Recent guidance encourages small businesses to publish a statement under the Modern Slavery Act 2015
Under the Modern Slavery Act 2015 businesses which supply goods or services from or to the UK, and have a global turnover above £36 million, must publish a slavery and human trafficking statement each financial year. This statement should set out the steps the business has taken to ensure that there is no slavery or human trafficking in their business or supply chains.
The Home Office has recently published updated guidance on this statement. This article focuses on the key updates most applicable to local businesses.
Under the Act, only businesses which meet the turnover threshold are required to publish a statement. However, the updated guidance states that smaller organisations are free to voluntarily publish their own statement and may find it beneficial to do if they are:
· responding to supply chain due diligence queries, which might ask if that business has a statement or policy setting out their approach to tackling modern slavery; and/or
· bidding for contracts against businesses that have a modern slavery statement.
The guidance encourages all businesses to be open and transparent about their recruitment practices, policies and procedures in relation to modern slavery and to take steps that are consistent and proportionate with their sector, size and operational reach, even if the Act does not apply.
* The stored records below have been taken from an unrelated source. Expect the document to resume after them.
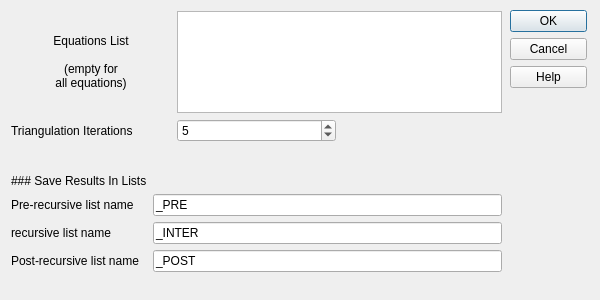
Old version of the form gui/menu/compute/compute_scc_decomposition.ui in the repository plan-be/iode.
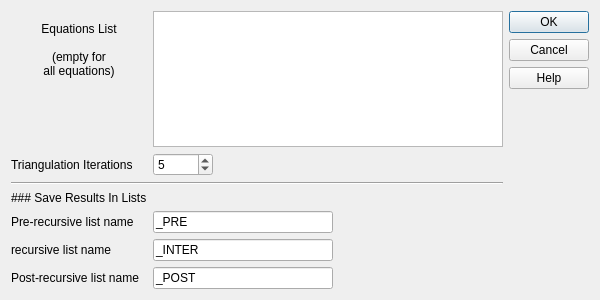
New version of the form. Icons and pictures are not drawn. Custom widgets are drawn as their Qt base class.

Commit message: GUI: (QIodeMenuComputeSCCDecomposition) enabled auto-complete in the textEdit_equations_list field

Patch:
```diff
--- a/gui/menu/compute/compute_scc_decomposition.ui
+++ b/gui/menu/compute/compute_scc_decomposition.ui
@@ -29,17 +29,8 @@
    <iconset>
     <normaloff>icons/Iodenew.ico</normaloff>icons/Iodenew.ico</iconset>
   </property>
-  <widget class="QWidget" name="layoutWidget">
-   <property name="geometry">
-    <rect>
-     <x>11</x>
-     <y>11</y>
-     <width>491</width>
-     <height>131</height>
-    </rect>
-   </property>
    <layout class="QGridLayout" name="gridLayout">
-    <item row="0" column="0">
+   <item row="0" column="0" rowspan="3">
      <widget class="QLabel" name="label_equations_list">
       <property name="text">
        <string>Equations List
@@ -52,43 +43,124 @@
       </property>
      </widget>
     </item>
-    <item row="0" column="1" colspan="2">
-     <widget class="QTextEdit" name="textEdit_equations_list"/>
-    </item>
-    <item row="1" column="0">
+   <item row="0" column="1" rowspan="4" colspan="5">
+    <widget class="QIodeCompleteTextEdit" name="textEdit_equations_list"/>
+   </item>
+   <item row="0" column="6">
+    <widget class="QPushButton" name="OKButton">
+     <property name="sizePolicy">
+      <sizepolicy hsizetype="Fixed" vsizetype="Fixed">
+       <horstretch>0</horstretch>
+       <verstretch>0</verstretch>
+      </sizepolicy>
+     </property>
+     <property name="text">
+      <string>OK</string>
+     </property>
+     <property name="shortcut">
+      <string>F10</string>
+     </property>
+    </widget>
+   </item>
+   <item row="1" column="6">
+    <widget class="QPushButton" name="cancelButton">
+     <property name="sizePolicy">
+      <sizepolicy hsizetype="Fixed" vsizetype="Fixed">
+       <horstretch>0</horstretch>
+       <verstretch>0</verstretch>
+      </sizepolicy>
+     </property>
+     <property name="text">
+      <string>Cancel</string>
+     </property>
+     <property name="shortcut">
+      <string>Esc</string>
+     </property>
+    </widget>
+   </item>
+   <item row="2" column="6">
+    <widget class="QPushButton" name="helpButton">
+     <property name="sizePolicy">
+      <sizepolicy hsizetype="Fixed" vsizetype="Fixed">
+       <horstretch>0</horstretch>
+       <verstretch>0</verstretch>
+      </sizepolicy>
+     </property>
+     <property name="text">
+      <string>Help</string>
+     </property>
+     <property name="shortcut">
+      <string>F1</string>
+     </property>
+    </widget>
+   </item>
+   <item row="3" column="6" rowspan="7">
+    <spacer name="verticalSpacer">
+     <property name="orientation">
+      <enum>Qt::Vertical</enum>
+     </property>
+     <property name="sizeHint" stdset="0">
+      <size>
+       <width>20</width>
+       <height>189</height>
+      </size>
+     </property>
+    </spacer>
+   </item>
+   <item row="4" column="0">
      <widget class="QLabel" name="label_triangulation_iterations">
       <property name="text">
        <string>Triangulation Iterations</string>
       </property>
      </widget>
     </item>
-    <item row="1" column="1">
+   <item row="4" column="1">
      <widget class="QSpinBox" name="spinBox_triangulation_iterations">
+     <property name="minimumSize">
+      <size>
+       <width>60</width>
+       <height>0</height>
+      </size>
+     </property>
+     <property name="maximumSize">
+      <size>
+       <width>60</width>
+       <height>16777215</height>
+      </size>
+     </property>
       <property name="value">
        <number>5</number>
       </property>
      </widget>
     </item>
-    <item row="1" column="2">
+   <item row="4" column="2" colspan="2">
+    <spacer name="horizontalSpacer">
+     <property name="orientation">
+      <enum>Qt::Horizontal</enum>
+     </property>
+     <property name="sizeHint" stdset="0">
+      <size>
+       <width>232</width>
+       <height>20</height>
+      </size>
+     </property>
+    </spacer>
+   </item>
+   <item row="4" column="4">
      <widget class="QLabel" name="label_2">
       <property name="text">
        <string/>
       </property>
      </widget>
     </item>
-   </layout>
-  </widget>
-  <widget class="QWidget" name="layoutWidget">
-   <property name="geometry">
-    <rect>
-     <x>11</x>
-     <y>174</y>
-     <width>491</width>
-     <height>105</height>
-    </rect>
-   </property>
-   <layout class="QFormLayout" name="formLayout">
-    <item row="0" column="0">
+   <item row="5" column="0" colspan="6">
+    <widget class="Line" name="line">
+     <property name="orientation">
+      <enum>Qt::Horizontal</enum>
+     </property>
+    </widget>
+   </item>
+   <item row="6" column="0">
      <widget class="QLabel" name="label_save_title">
       <property name="text">
        <string>### Save Results In Lists</string>
@@ -98,124 +170,132 @@
       </property>
      </widget>
     </item>
-    <item row="1" column="0">
+   <item row="7" column="0">
      <widget class="QLabel" name="label_pre_recursive">
       <property name="text">
        <string>Pre-recursive list name</string>
       </property>
      </widget>
     </item>
-    <item row="1" column="1">
+   <item row="7" column="1" colspan="2">
      <widget class="QLineEdit" name="lineEdit_pre_recursive_list_name">
+     <property name="minimumSize">
+      <size>
+       <width>180</width>
+       <height>0</height>
+      </size>
+     </property>
+     <property name="maximumSize">
+      <size>
+       <width>180</width>
+       <height>16777215</height>
+      </size>
+     </property>
       <property name="text">
        <string>_PRE</string>
       </property>
      </widget>
     </item>
-    <item row="2" column="0">
+   <item row="7" column="3" colspan="3">
+    <spacer name="horizontalSpacer_2">
+     <property name="orientation">
+      <enum>Qt::Horizontal</enum>
+     </property>
+     <property name="sizeHint" stdset="0">
+      <size>
+       <width>174</width>
+       <height>20</height>
+      </size>
+     </property>
+    </spacer>
+   </item>
+   <item row="8" column="0">
      <widget class="QLabel" name="label_inter_recursive">
       <property name="text">
        <string>recursive list name</string>
       </property>
      </widget>
     </item>
-    <item row="2" column="1">
+   <item row="8" column="1" colspan="2">
      <widget class="QLineEdit" name="lineEdit_inter_recursive_list_name">
+     <property name="minimumSize">
+      <size>
+       <width>180</width>
+       <height>0</height>
+      </size>
+     </property>
+     <property name="maximumSize">
+      <size>
+       <width>180</width>
+       <height>16777215</height>
+      </size>
+     </property>
       <property name="text">
        <string>_INTER</string>
       </property>
      </widget>
     </item>
-    <item row="3" column="0">
+   <item row="8" column="3" colspan="3">
+    <spacer name="horizontalSpacer_3">
+     <property name="orientation">
+      <enum>Qt::Horizontal</enum>
+     </property>
+     <property name="sizeHint" stdset="0">
+      <size>
+       <width>174</width>
+       <height>20</height>
+      </size>
+     </property>
+    </spacer>
+   </item>
+   <item row="9" column="0">
      <widget class="QLabel" name="label_post_recursive">
       <property name="text">
        <string>Post-recursive list name</string>
       </property>
      </widget>
     </item>
-    <item row="3" column="1">
+   <item row="9" column="1" colspan="2">
      <widget class="QLineEdit" name="lineEdit_post_recursive_list_name">
+     <property name="minimumSize">
+      <size>
+       <width>180</width>
+       <height>0</height>
+      </size>
+     </property>
+     <property name="maximumSize">
+      <size>
+       <width>180</width>
+       <height>16777215</height>
+      </size>
+     </property>
       <property name="text">
        <string>_POST</string>
       </property>
      </widget>
     </item>
-   </layout>
-  </widget>
-  <widget class="QWidget" name="layoutWidget_2">
-   <property name="geometry">
-    <rect>
-     <x>510</x>
-     <y>10</y>
-     <width>77</width>
-     <height>271</height>
-    </rect>
-   </property>
-   <layout class="QVBoxLayout" name="verticalLayout">
-    <item>
-     <widget class="QPushButton" name="OKButton">
-      <property name="sizePolicy">
-       <sizepolicy hsizetype="Fixed" vsizetype="Fixed">
-        <horstretch>0</horstretch>
-        <verstretch>0</verstretch>
-       </sizepolicy>
-      </property>
-      <property name="text">
-       <string>OK</string>
-      </property>
-      <property name="shortcut">
-       <string>F10</string>
-      </property>
-     </widget>
-    </item>
-    <item>
-     <widget class="QPushButton" name="cancelButton">
-      <property name="sizePolicy">
-       <sizepolicy hsizetype="Fixed" vsizetype="Fixed">
-        <horstretch>0</horstretch>
-        <verstretch>0</verstretch>
-       </sizepolicy>
-      </property>
-      <property name="text">
-       <string>Cancel</string>
-      </property>
-      <property name="shortcut">
-       <string>Esc</string>
-      </property>
-     </widget>
-    </item>
-    <item>
-     <widget class="QPushButton" name="helpButton">
-      <property name="sizePolicy">
-       <sizepolicy hsizetype="Fixed" vsizetype="Fixed">
-        <horstretch>0</horstretch>
-        <verstretch>0</verstretch>
-       </sizepolicy>
-      </property>
-      <property name="text">
-       <string>Help</string>
-      </property>
-      <property name="shortcut">
-       <string>F1</string>
-      </property>
-     </widget>
-    </item>
-    <item>
-     <spacer name="verticalSpacer">
+   <item row="9" column="3" colspan="3">
+    <spacer name="horizontalSpacer_4">
       <property name="orientation">
-       <enum>Qt::Vertical</enum>
+      <enum>Qt::Horizontal</enum>
       </property>
       <property name="sizeHint" stdset="0">
        <size>
-        <width>20</width>
-        <height>40</height>
+       <width>174</width>
+       <height>20</height>
        </size>
       </property>
      </spacer>
     </item>
    </layout>
   </widget>
- </widget>
+ <customwidgets>
+  <customwidget>
+   <class>QIodeCompleteTextEdit</class>
+   <extends>QPlainTextEdit</extends>
+   <header>custom_widgets/complete_text_edit.h</header>
+  </customwidget>
+ </customwidgets>
  <resources/>
  <connections>
   <connection>
```
Lines whose indentation alone changed are shown as unchanged. The commit also changes 2 other files.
In our experience we have found that larger organisations and particularly those that operate within the public sector are requiring their suppliers to demonstrate compliance with the principles of this Act. If you are increasingly facing this challenge then it could be commercially prudent to publish a statement. You may find that this could be used as a sales differentiator against your competitors in the market place.
Structure of Statement:
The guidance clarifies what information a statement should include in order to comply with best practice. This includes information regarding the business’s structure, policies, due diligence processes, effectiveness of steps taken measures against key performance indicators, as well as training about slavery and human trafficking.
If your business has already published a statement then you will need to ensure that your next statement outlines the improvements your organisation has made to tackle modern slavery both within the business and its supply chains. If you haven’t taken steps to address this then we strongly advise you do so without delay. You should be aware that statements are due to be published within 6 months from the financial year end.
Businesses are encouraged to keep their previous statements available on their website. It is also recommended that if a business publishes a statement and then its turnover dips below the £36 million requirement it should still continue to publish yearly statements. It is clear that measuring progression and transparency are key factors in order for compliance and success to be measured. Therefore, we would recommend that you take advice before publishing a subsequent statement so your business can demonstrate effectively any improvements it has made.
All businesses are encouraged to publish a statement even if they are not required to legally do so, especially where such organisations are looking to work with larger organisations caught by the Act. If this applies to you then you should consider whether it is commercially beneficial to produce a statement. You should also consider reviewing your supply chains, contracts and policies to ensure that you are adopting the principles set out within the legislation.
Businesses that have already published their first statement should ensure that their next statement demonstrates the action they have taken and the improvements made based on the measures outlined in their previous statement. While key performance indicators were not so important in a business’s first statement, it is now clear previous statements will be used as a measure by which potential investors, consumers and the media gage the effectiveness of the steps taken by the business to ensure that there is no slavery or human trafficking in their business or supply chains. Overall, it is clear that businesses of all sizes should be proactively reviewing their procedures and approach to modern slavery issues.
For advice and assistance on modern slavery issues then please contact Stephens Scown corporate team at firstname.lastname@example.org or 01872 265100.